I strongly believe in encouraging children to take risks, both physically and mentally. With my daughter, this has been difficult. She’s four now, and she’s lot more willing to try something new and go outside of her comfort zone. But she often need only a little hand holding or nudge to get her going. Don’t we all, sometimes?
Risk taking is an important part of childhood – it’s the ability to let go of dad’s hand and take those first independent steps, it’s walking up to a new kid in a playground and saying ‘hi’, it’ s trying that weird dinner that mum and dad have served up tonight and it’s creating artwork without fear of doing it ‘wrong’.
I must be honest. Hubby and I are not natural risk takers. We both like to stay in the safe zone throughout life, stable jobs, stable home, stable family. It’s taken us a while to settle into our role as parents and be more comfortable with encouraging our kids to have a go when they’re out of their comfort zone, with choosing the right time to let them fall and pick themselves up.
How can you encourage your child to take risk?
Children become more confident, persistent, and resilient as they actually experience trial and error and cause and effect. Evaluating problems and deciding on a plan of action helps to improve decision-making abilities. Taking chances and excelling might inspire youngsters to strive for greater accomplishments. Failing may lead to the exploration of new ideas and the discovery of own skills and limitations. Children may overcome their concerns and learn new abilities in this manner.

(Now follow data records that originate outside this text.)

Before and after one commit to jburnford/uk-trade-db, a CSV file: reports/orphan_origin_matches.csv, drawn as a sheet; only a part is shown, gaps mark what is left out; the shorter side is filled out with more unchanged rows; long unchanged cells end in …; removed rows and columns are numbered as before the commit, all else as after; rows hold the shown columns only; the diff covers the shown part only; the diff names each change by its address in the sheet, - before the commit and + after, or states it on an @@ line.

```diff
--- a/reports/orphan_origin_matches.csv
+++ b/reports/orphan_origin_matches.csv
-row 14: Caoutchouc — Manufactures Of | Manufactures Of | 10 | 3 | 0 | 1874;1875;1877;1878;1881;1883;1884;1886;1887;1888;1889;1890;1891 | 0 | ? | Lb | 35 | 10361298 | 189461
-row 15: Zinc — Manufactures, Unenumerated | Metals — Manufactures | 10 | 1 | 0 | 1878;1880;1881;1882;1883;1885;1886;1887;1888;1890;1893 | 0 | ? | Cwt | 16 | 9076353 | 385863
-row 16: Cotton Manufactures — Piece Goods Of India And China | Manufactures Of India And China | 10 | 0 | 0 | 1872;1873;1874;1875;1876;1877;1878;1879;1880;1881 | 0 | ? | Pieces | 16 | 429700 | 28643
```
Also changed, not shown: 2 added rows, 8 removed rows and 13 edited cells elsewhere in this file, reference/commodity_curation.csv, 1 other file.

When a youngster is unwilling to take chances, one of the consequences is that they are unwilling to work hard for something that they may fail at. As a result, when a child is afraid of failing, he or she may decide not to attempt at all. Instead of concentrating on the final result, such as winning a game or performing well on a test, you should concentrate on the effort that they put out to educate them better. A youngster will rapidly learn that the trip is vital and that failure is acceptable in this manner.
Allow kids to enjoy a feeling of autonomy while being near by. Encourage your children to consider danger even when they are in a secure place. Children do not always want to be watched. Look for ways to give them the impression that they are alone or out of sight. Allow them to play independently while being near by. If your kid is heading to school for the first time, pause at the door and tell them they may go in right away or wait a few minutes before going in.
It is also critical to assist risk-averse children in recognizing their own growth and improvement. This might imply presenting them with lesser, easier obstacles until they gain confidence. The message should be sent from both home and school that it is OK not to be able to accomplish anything right immediately.
Read also: Prepping Our Kids to Leave the Nest
Why do teenagers take risks?
For a variety of reasons, teenagers engage in dangerous behavior.If we can figure out which of these is at work, we will be better positioned to manage risk. The pleasure of dangerous activities is one of the key reasons young people engage in them. Doing something you know you shouldn’t do may cause an adrenaline spike, providing the individual a thrill of exhilaration before, during, and after taking a risk.
If your youngster seeks thrills and takes risks, consider channeling this energy into safe and beneficial hobbies such as rock climbing, martial arts, canoeing, or mountain biking. Some teens may like the “rush” of performing in theater or creative arts. Another method is to allow your kid some autonomy and independence so that they may test themselves and explore without doing something antisocial or unlawful.
Risk-taking in moderation is a good experience. It has the potential for failure, but it is also gratifying and generally safe. Sporting activities, artistic & creative ability, volunteer activities, travelling, meeting new friends, or competing are all wonderful healthy risks to promote in youth. Driving too fast, texting or chatting on the phone while driving, unprotected sex, smoking, excessive alcohol consumption, shoplifting, gang participation, or disordered eating are all examples of unhealthy risk-taking behavior.
It is common for teenagers to distance themselves from their parents. However, you may want to expose your adolescent to other adults and older children who may be a positive influence on him.A mentor is someone your adolescent can look up to, such as a relative, a sports or music instructor, or an older youngster who struggles with learning and attention. Having a mentor helps reduce a teen’s proclivity to overuse alcohol and drugs.